“This is progress,” Schulz said, lifting the object. “We’ve been doing something.”
The elongated rectangle has nothing to do with spiders; it is a small computer known as a micro-controller soldered to a network of light bulbs. This is one of many projects designed in MU’s fledgling hackerspace, a campus club that promotes technological inquiry, research and exchange of intellectual capital.
Schulz, a second-year master’s student in computer science, is running the club with Ian Graves, a computer science Ph.D. candidate. Bill Harrison, a computer science professor at MU, serves as the club’s faculty adviser.
While the group uses many of the research facilities already on campus, its research pursuits will differ from more conventional campus-based research. Schulz explained that campus-based research generally involves competition for resources, while a hackerspace is a commons where resources are pooled and provided to a broad range of participants who can pursue their curiosities.
The hackerspace recently gained the status of an official campus club. This gives the group a “banner to operate under,” Graves said.
“It’s nice that we have official club status,” Schulz said. “We are recognized by the campus, and we can reserve rooms to work in.”

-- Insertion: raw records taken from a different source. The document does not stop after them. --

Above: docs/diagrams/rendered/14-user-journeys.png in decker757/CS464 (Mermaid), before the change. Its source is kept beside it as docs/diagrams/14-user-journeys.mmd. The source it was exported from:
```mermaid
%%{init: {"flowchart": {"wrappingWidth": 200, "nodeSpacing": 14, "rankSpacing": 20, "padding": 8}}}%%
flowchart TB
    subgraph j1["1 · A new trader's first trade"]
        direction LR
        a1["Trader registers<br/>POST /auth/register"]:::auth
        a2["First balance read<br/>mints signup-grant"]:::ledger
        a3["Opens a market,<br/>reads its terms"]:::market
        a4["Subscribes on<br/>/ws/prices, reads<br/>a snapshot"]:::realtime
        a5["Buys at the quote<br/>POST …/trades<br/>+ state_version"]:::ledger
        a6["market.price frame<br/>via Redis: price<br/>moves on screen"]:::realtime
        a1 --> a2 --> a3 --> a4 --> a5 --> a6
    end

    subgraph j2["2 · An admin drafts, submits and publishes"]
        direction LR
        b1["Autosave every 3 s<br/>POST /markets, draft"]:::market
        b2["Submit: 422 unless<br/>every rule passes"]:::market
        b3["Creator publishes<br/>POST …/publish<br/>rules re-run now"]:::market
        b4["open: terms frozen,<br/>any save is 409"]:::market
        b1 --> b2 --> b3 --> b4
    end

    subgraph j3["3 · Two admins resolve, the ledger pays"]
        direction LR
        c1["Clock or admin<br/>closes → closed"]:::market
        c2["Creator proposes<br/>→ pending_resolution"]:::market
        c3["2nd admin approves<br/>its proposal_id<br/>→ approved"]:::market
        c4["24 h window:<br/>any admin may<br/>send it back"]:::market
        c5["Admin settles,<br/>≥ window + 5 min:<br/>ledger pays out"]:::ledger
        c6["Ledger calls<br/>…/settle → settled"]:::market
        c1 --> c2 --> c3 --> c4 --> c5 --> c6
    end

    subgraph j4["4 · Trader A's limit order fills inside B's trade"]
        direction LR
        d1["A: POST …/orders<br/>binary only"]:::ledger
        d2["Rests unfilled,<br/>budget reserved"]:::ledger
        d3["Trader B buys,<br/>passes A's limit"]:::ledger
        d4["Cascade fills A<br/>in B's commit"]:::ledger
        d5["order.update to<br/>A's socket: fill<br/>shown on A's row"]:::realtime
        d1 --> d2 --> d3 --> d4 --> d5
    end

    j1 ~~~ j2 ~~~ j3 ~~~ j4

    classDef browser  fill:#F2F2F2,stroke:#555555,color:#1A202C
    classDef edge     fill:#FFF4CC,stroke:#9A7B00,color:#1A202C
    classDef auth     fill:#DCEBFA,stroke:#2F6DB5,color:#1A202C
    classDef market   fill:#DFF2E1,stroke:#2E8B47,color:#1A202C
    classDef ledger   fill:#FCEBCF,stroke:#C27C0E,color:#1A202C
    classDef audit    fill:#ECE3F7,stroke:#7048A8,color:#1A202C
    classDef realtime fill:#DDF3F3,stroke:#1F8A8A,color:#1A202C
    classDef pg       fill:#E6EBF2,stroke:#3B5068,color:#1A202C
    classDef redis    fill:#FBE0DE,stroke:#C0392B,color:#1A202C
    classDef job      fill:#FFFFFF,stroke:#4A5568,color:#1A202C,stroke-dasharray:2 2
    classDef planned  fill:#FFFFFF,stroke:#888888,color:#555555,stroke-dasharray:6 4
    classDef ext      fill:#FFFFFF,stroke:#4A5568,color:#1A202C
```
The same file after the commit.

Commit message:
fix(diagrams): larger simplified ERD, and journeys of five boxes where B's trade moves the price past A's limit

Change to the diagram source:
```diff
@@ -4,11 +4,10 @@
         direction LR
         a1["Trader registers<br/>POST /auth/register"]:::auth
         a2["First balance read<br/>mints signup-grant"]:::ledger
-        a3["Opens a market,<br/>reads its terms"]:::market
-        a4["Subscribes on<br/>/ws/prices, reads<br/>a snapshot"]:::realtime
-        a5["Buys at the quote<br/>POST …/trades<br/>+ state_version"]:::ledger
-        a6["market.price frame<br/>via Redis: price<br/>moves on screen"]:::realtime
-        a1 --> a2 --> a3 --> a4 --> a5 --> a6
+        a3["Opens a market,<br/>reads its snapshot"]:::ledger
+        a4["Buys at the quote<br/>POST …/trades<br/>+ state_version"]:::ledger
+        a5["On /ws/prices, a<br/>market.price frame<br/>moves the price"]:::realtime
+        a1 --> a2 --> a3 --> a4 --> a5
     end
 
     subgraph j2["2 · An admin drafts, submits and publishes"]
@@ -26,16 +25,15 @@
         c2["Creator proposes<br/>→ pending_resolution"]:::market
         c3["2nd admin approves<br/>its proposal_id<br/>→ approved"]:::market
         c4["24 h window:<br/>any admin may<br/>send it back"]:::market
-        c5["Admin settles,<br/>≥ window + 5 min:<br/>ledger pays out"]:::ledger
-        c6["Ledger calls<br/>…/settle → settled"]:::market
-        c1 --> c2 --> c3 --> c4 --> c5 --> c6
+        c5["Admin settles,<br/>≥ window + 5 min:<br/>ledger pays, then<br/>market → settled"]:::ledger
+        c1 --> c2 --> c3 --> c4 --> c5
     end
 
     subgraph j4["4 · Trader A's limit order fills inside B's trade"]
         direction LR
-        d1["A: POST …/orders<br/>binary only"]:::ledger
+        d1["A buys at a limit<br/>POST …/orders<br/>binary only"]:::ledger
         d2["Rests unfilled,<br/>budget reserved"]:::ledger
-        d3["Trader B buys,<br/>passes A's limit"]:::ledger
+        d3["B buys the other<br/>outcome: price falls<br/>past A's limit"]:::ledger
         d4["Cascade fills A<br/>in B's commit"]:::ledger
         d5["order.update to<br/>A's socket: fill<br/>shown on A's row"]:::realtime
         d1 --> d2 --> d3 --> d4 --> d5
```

Since the group’s inception, attendance numbers at the meetings have steadily increased.
“We will see anywhere from 10 to 20 people in the club,” Graves said. “Since we kind of do what we want, people show up when they’re interested in working on a specific project.”
The club, which meets at 4:30 p.m. Wednesdays on the third floor of Engineering Building North, has made efforts to diversify its projects to incorporate students from disciplines outside of computer science.
This involves a bit of a balancing act. The hackerspace has been able to draw information technology students by conducting projects pertaining to Web design.
“We’re trying to integrate hardware and Web stuff,” Schulz said. “We want people from all aspects.”
The hardware projects focus mostly on working with microcontrollers, which are inexpensive, single-chip computers, Schulz said. He added that the group’s Web-based projects deal with various forms of Web design coding programs.
Schulz and Graves hope to extend the group’s sphere of interest further, beyond the academic realm of computer science. But they recognize doing so will take time and what Schulz calls “the right hook.”
“It’s going to take something particularly special,” he said. “It may have to be a project that’s fairly easy and that also has broad appeal.”
The duo hopes that a project like the Drawdio could be that hook. Schulz describes the Drawdio as “a really simple gizmo” that electronically links up to a pencil and uses the conductivity of the graphite to produce musical tones
For the time being, Schulz and Graves are pleased with the growth of the MU hackerspace, which began in late August
“We created the culture of interest where people want to do things,” Schulz said. “We’ve localized with an actual, physical space where people can meet. That’s what’s supposed to happen.”